When I went back to Richmond Hill this past spring, seeing the sight of the clear-cut site, an area that used to home to coyotes, foxes, and numerous birds was painful. Looking at the Richmond Hill Parks and Trails map where the rectangle representing the 76 hectares of land around David Dunlap Observatory encompasses a bigger area than Richmond Green Park and Mill Pond Park combined, the top two biggest parks in Richmond Hill, is even more painful. What a lost opportunity. And to think that half of this land, the last naturally green area with a diverse wildlife is being turned to not a museum, not a public library, not even a public secondary school, but townhomes, banal suburban cheaply made townhomes, is painful. I applaud the efforts of the Richmond Hill council, DDOD, and Richmond Hill Naturalists for saving even half of this estate. Yet I still cannot get over what a lost opportunity this was. I have nothing against home ownership. It’s the first step toward wealth creation for ordinary families on top of providing decent homes. Yet this level of suburban sprawl devoid of public green space – public anything – will turn places like Richmond Hill into an asphalt and concrete hell. We need communities. A sea of subdivisions interspersed with shopping malls and plazas with the occasional denominational or ethnocentric places of worship won’t do. In an increasingly multi-cultural secular society they have to take shape around all-inclusive public spaces like parks that are open to all citizens independent of their shopping habits, home ownership, religion or lack thereof.

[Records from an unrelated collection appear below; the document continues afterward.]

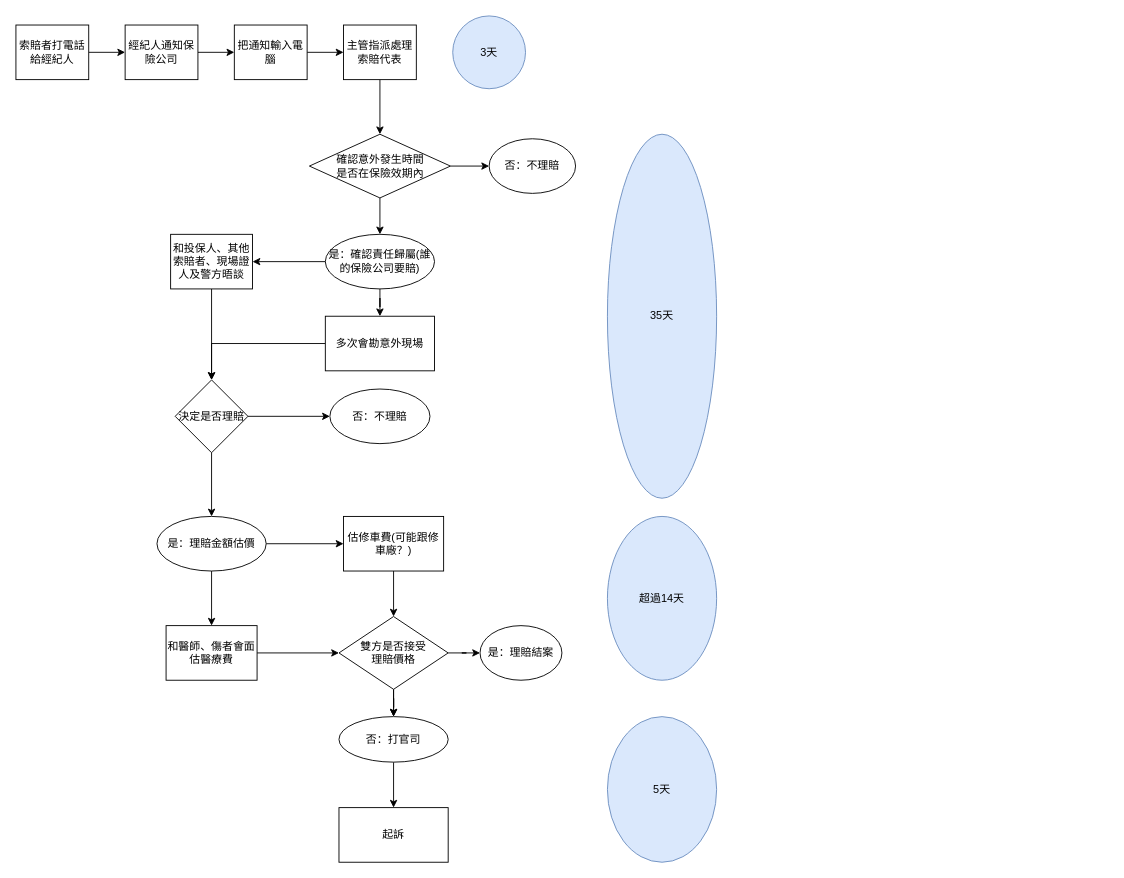
Above: page "Page-1" (1 of 2) of Insurance Diagram.drawio in julie-b05302301/diagram.io (draw.io), before the change. Source tidied: cells renumbered, new cells numbered last; positions are measured from the earlier drawing's top-left corner, leaving out a move shared by most shapes. Both pictures are drawn from the tidied source at 91%, with x=0, y=0 at pixel (15, 15).
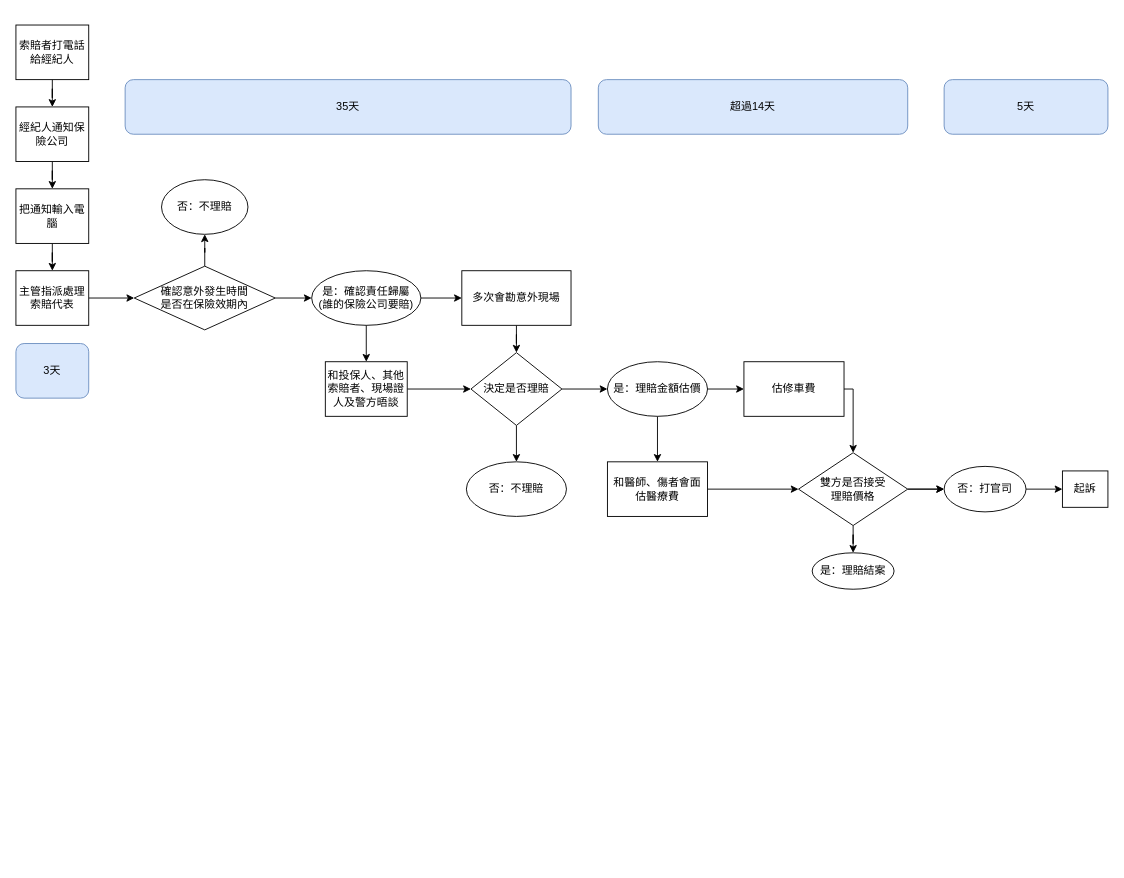
The same diagram, later.

What changed in the source:
```diff
@@
     <mxCell id="5" value="經紀人通知保險公司" style="whiteSpace=wrap;html=1;rounded=0;" parent="1" vertex="1">
-      <mxGeometry x="120" y="10" width="80" height="60" as="geometry" />
+      <mxGeometry y="100" width="80" height="60" as="geometry" />
     </mxCell>
@@
     <mxCell id="7" value="把通知輸入電腦" style="whiteSpace=wrap;html=1;rounded=0;" parent="1" vertex="1">
-      <mxGeometry x="240" y="10" width="80" height="60" as="geometry" />
+      <mxGeometry y="190" width="80" height="60" as="geometry" />
     </mxCell>
@@
     <mxCell id="9" value="主管指派處理索賠代表" style="whiteSpace=wrap;html=1;rounded=0;" parent="1" vertex="1">
-      <mxGeometry x="360" y="10" width="80" height="60" as="geometry" />
+      <mxGeometry y="280" width="80" height="60" as="geometry" />
     </mxCell>
-    <mxCell id="10" value="3天" style="ellipse;whiteSpace=wrap;html=1;fillColor=#dae8fc;strokeColor=#6c8ebf;" parent="1" vertex="1">
-      <mxGeometry x="480" width="80" height="80" as="geometry" />
-    </mxCell>
@@
     <mxCell id="13" value="確認意外發生時間&lt;br&gt;是否在保險效期內" style="rhombus;whiteSpace=wrap;html=1;rounded=0;" parent="1" vertex="1">
-      <mxGeometry x="322.5" y="130" width="155" height="70" as="geometry" />
+      <mxGeometry x="130" y="275" width="155" height="70" as="geometry" />
     </mxCell>
     <mxCell id="14" value="否：不理賠" style="ellipse;whiteSpace=wrap;html=1;rounded=0;" parent="1" vertex="1">
-      <mxGeometry x="520" y="135" width="95" height="60" as="geometry" />
+      <mxGeometry x="160" y="180" width="95" height="60" as="geometry" />
     </mxCell>
+    <mxCell id="17" style="edgeStyle=orthogonalEdgeStyle;rounded=0;jettySize=auto;html=1;" parent="1" edge="1" source="15" target="37">
+      <mxGeometry relative="1" as="geometry" />
+    </mxCell>
-    <mxCell id="15" value="是：確認責任歸屬(誰的保險公司要賠)" style="ellipse;whiteSpace=wrap;html=1;rounded=0;" parent="1" vertex="1">
-      <mxGeometry x="340" y="240" width="120" height="60" as="geometry" />
+    <mxCell id="15" value="是：確認責任歸屬&lt;br&gt;(誰的保險公司要賠)" style="ellipse;whiteSpace=wrap;html=1;rounded=0;" parent="1" vertex="1">
+      <mxGeometry x="325" y="280" width="120" height="60" as="geometry" />
     </mxCell>
@@
-    <mxCell id="17" style="edgeStyle=orthogonalEdgeStyle;rounded=0;jettySize=auto;html=1;exitX=0.5;exitY=1;exitDx=0;exitDy=0;" parent="1" edge="1" source="15" target="37">
-      <mxGeometry relative="1" as="geometry" />
-    </mxCell>
@@
-    <mxCell id="21" value="和醫師、傷者會面估醫療費" style="whiteSpace=wrap;html=1;rounded=0;" parent="1" vertex="1">
-      <mxGeometry x="165" y="670" width="100" height="60" as="geometry" />
+    <mxCell id="21" value="和醫師、傷者會面&lt;br&gt;估醫療費" style="whiteSpace=wrap;html=1;rounded=0;" parent="1" vertex="1">
+      <mxGeometry x="650" y="490" width="110" height="60" as="geometry" />
     </mxCell>
-    <mxCell id="22" style="edgeStyle=orthogonalEdgeStyle;rounded=0;jettySize=auto;html=1;" parent="1" edge="1" source="23" target="33">
-      <mxGeometry relative="1" as="geometry" />
+    <mxCell id="22" style="edgeStyle=orthogonalEdgeStyle;rounded=0;jettySize=auto;html=1;exitX=1;exitY=0.5;exitDx=0;exitDy=0;" parent="1" edge="1" source="23" target="33">
+      <mxGeometry relative="1" as="geometry">
+        <Array as="points">
+          <mxPoint x="920" y="410" />
+        </Array>
+      </mxGeometry>
     </mxCell>
-    <mxCell id="23" value="估修車費(可能跟修車廠？)" style="whiteSpace=wrap;html=1;rounded=0;" parent="1" vertex="1">
-      <mxGeometry x="360" y="550" width="110" height="60" as="geometry" />
+    <mxCell id="23" value="估修車費" style="whiteSpace=wrap;html=1;rounded=0;" parent="1" vertex="1">
+      <mxGeometry x="800" y="380" width="110" height="60" as="geometry" />
     </mxCell>
@@
     <mxCell id="25" value="和投保人、其他索賠者、現場證人及警方晤談" style="whiteSpace=wrap;html=1;rounded=0;" parent="1" vertex="1">
-      <mxGeometry x="170" y="240" width="90" height="60" as="geometry" />
+      <mxGeometry x="340" y="380" width="90" height="60" as="geometry" />
     </mxCell>
-    <mxCell id="26" value="35天" style="ellipse;whiteSpace=wrap;html=1;fillColor=#dae8fc;strokeColor=#6c8ebf;" parent="1" vertex="1">
-      <mxGeometry x="650" y="130" width="120" height="400" as="geometry" />
-    </mxCell>
@@
     <mxCell id="29" value="決定是否理賠" style="rhombus;whiteSpace=wrap;html=1;rounded=0;" parent="1" vertex="1">
-      <mxGeometry x="175" y="400" width="80" height="80" as="geometry" />
+      <mxGeometry x="500" y="370" width="100" height="80" as="geometry" />
     </mxCell>
@@
     <mxCell id="33" value="雙方是否接受&lt;br&gt;理賠價格" style="rhombus;whiteSpace=wrap;html=1;rounded=0;" parent="1" vertex="1">
-      <mxGeometry x="355" y="660" width="120" height="80" as="geometry" />
+      <mxGeometry x="860" y="480" width="120" height="80" as="geometry" />
     </mxCell>
     <mxCell id="34" value="否：不理賠" style="ellipse;whiteSpace=wrap;html=1;rounded=0;" parent="1" vertex="1">
-      <mxGeometry x="345" y="410" width="110" height="60" as="geometry" />
+      <mxGeometry x="495" y="490" width="110" height="60" as="geometry" />
     </mxCell>
     <mxCell id="35" value="是：理賠金額估價" style="ellipse;whiteSpace=wrap;html=1;rounded=0;" parent="1" vertex="1">
-      <mxGeometry x="155" y="550" width="120" height="60" as="geometry" />
+      <mxGeometry x="650" y="380" width="110" height="60" as="geometry" />
     </mxCell>
@@
     <mxCell id="37" value="&lt;span&gt;多次會勘意外現場&lt;/span&gt;" style="whiteSpace=wrap;html=1;rounded=0;" parent="1" vertex="1">
-      <mxGeometry x="340" y="330" width="120" height="60" as="geometry" />
+      <mxGeometry x="490" y="280" width="120" height="60" as="geometry" />
     </mxCell>
@@
     <mxCell id="39" value="否：打官司" style="ellipse;whiteSpace=wrap;html=1;rounded=0;" parent="1" vertex="1">
-      <mxGeometry x="355" y="770" width="120" height="50" as="geometry" />
+      <mxGeometry x="1020" y="495" width="90" height="50" as="geometry" />
     </mxCell>
     <mxCell id="40" value="是：理賠結案" style="ellipse;whiteSpace=wrap;html=1;rounded=0;" parent="1" vertex="1">
-      <mxGeometry x="510" y="670" width="90" height="60" as="geometry" />
+      <mxGeometry x="875" y="590" width="90" height="40" as="geometry" />
     </mxCell>
+    <mxCell id="42" value="起訴" style="whiteSpace=wrap;html=1;rounded=0;" parent="1" vertex="1">
+      <mxGeometry x="1150" y="500" width="50" height="40" as="geometry" />
+    </mxCell>
+    <mxCell id="10" value="3天" style="rounded=1;whiteSpace=wrap;html=1;fillColor=#dae8fc;strokeColor=#6c8ebf;" parent="1" vertex="1">
+      <mxGeometry y="360" width="80" height="60" as="geometry" />
+    </mxCell>
+    <mxCell id="26" value="35天" style="rounded=1;whiteSpace=wrap;html=1;fillColor=#dae8fc;strokeColor=#6c8ebf;" parent="1" vertex="1">
+      <mxGeometry x="120" y="70" width="490" height="60" as="geometry" />
+    </mxCell>
-    <mxCell id="41" value="超過14天" style="ellipse;whiteSpace=wrap;html=1;fillColor=#dae8fc;strokeColor=#6c8ebf;" parent="1" vertex="1">
-      <mxGeometry x="650" y="550" width="120" height="180" as="geometry" />
+    <mxCell id="41" value="超過14天" style="rounded=1;whiteSpace=wrap;html=1;fillColor=#dae8fc;strokeColor=#6c8ebf;" parent="1" vertex="1">
+      <mxGeometry x="640" y="70" width="340" height="60" as="geometry" />
     </mxCell>
-    <mxCell id="42" value="起訴" style="whiteSpace=wrap;html=1;rounded=0;" parent="1" vertex="1">
-      <mxGeometry x="355" y="870" width="120" height="60" as="geometry" />
-    </mxCell>
-    <mxCell id="43" value="5天" style="ellipse;whiteSpace=wrap;html=1;fillColor=#dae8fc;strokeColor=#6c8ebf;" parent="1" vertex="1">
-      <mxGeometry x="650" y="770" width="120" height="160" as="geometry" />
+    <mxCell id="43" value="5天" style="rounded=1;whiteSpace=wrap;html=1;fillColor=#dae8fc;strokeColor=#6c8ebf;" parent="1" vertex="1">
+      <mxGeometry x="1020" y="70" width="180" height="60" as="geometry" />
     </mxCell>
```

As a laywoman interested in urban planning, I won’t pretend to know the master plan of the town of Richmond Hill or its by-laws. I am just hoping aloud that as city-dwellers in whichever city we dwell, we can shift focus from building homes to building communities. I hope we can do this for our next generation. Whenever I think about moving back to Toronto or surrounding suburbs, one of the main considerations aside from employment is the availability of public green space, right up there with public transit and public education. Things that make a community, not just a home.